    NHK World
    Correspondent
    NHK World
    Correspondent
    Ukrainian officials say more than 2,000 people have been killed in the week since Russian forces invaded their country. As the shelling turns modern cities to rubble, ordinary Ukrainians are taking up arms to fight back.

    Inna Sovsun, a member of the Ukrainian parliament, picked up a gun for the first time in her life on the day Russia invaded.

    "This is my city," she says of Kyiv. "We're not giving it to the Russians."

    Her 61-year-old father plans to go to the battlefield. Sovsun says he has trouble with his knees but told her that he could at least crawl.

    online interview Inna Sovsun
    Inna Sovsun says that Russia is defying the whole civilized world.

    The lawmaker has been tweeting from the basement where she takes refuge when the sirens start blaring.

    "All of us want to become something useful, whatever we can do," she says. "This is actually Russia's war against the whole civilized world. They are defying the basic principles of international law and simple human decency with what they are doing now. And if they are not stopped here in Ukraine, they will go further."

    Inna's tweet

    An evacuee crisis

    Olga Tokariuk is a Ukrainian freelance journalist based in Kyiv. She is now in the western part of the country with her husband and their six-year-old daughter.

    She says the world needs to know what is happening in Ukraine.

    online interview Olga Tokariuk
    Olga Tokariuk says people want to contribute to the defense of Ukraine in whatever way they can.

    Tokariuk also covers the evacuee situation. The UN Refugee Agency says more than one million people have fled Ukraine to neighboring countries. Many others have left their homes behind to seek refuge in what they hope is a safer region of the country. But Tokariuk says even evacuating is a challenge.

    "For many people, the only way to leave is by train, but it’s not safe to go to the station, and there aren’t enough trains for everyone who wants to leave," she says.

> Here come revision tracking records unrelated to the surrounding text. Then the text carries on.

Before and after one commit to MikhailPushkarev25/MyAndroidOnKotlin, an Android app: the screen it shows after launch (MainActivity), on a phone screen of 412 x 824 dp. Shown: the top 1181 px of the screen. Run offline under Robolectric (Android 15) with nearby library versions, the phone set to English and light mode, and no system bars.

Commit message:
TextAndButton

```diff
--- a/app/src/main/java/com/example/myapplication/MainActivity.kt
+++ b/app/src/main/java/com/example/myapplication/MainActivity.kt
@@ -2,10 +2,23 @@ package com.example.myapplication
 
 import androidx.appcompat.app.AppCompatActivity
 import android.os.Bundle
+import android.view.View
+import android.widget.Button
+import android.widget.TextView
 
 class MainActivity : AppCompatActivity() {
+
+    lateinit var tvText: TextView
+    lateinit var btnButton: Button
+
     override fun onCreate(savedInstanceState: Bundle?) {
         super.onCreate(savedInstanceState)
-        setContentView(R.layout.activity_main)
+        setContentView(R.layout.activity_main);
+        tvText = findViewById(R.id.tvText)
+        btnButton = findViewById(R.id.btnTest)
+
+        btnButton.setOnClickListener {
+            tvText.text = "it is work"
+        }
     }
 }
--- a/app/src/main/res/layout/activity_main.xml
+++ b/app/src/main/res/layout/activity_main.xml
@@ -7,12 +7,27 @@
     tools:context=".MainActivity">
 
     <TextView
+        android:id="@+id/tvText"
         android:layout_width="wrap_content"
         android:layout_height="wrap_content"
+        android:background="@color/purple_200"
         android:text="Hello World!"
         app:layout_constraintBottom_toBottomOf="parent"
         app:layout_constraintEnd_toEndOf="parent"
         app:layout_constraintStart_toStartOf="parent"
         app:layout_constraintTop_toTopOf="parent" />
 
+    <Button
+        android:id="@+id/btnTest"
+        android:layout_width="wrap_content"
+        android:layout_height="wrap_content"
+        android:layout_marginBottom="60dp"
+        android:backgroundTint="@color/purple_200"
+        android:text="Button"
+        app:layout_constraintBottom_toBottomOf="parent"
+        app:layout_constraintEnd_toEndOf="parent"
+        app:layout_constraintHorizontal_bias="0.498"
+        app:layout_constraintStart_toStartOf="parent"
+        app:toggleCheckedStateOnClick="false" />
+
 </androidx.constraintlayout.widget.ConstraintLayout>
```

    Those who make it there find carriages so crammed that they have to travel standing up. That can mean close to 20 hours on their feet.

    Tokariuk says her engineer husband is planning to enlist to fight the Russian forces.

    "Of course I’m worried," she says, "but I can understand his decision. Everyone wants to contribute to the defense of Ukraine in whatever way they can."

    Olga's tweet

    And, she says, she hopes that feeling extends beyond the country's borders: "Hopefully all of the world will help us, so one day my husband will be building houses again."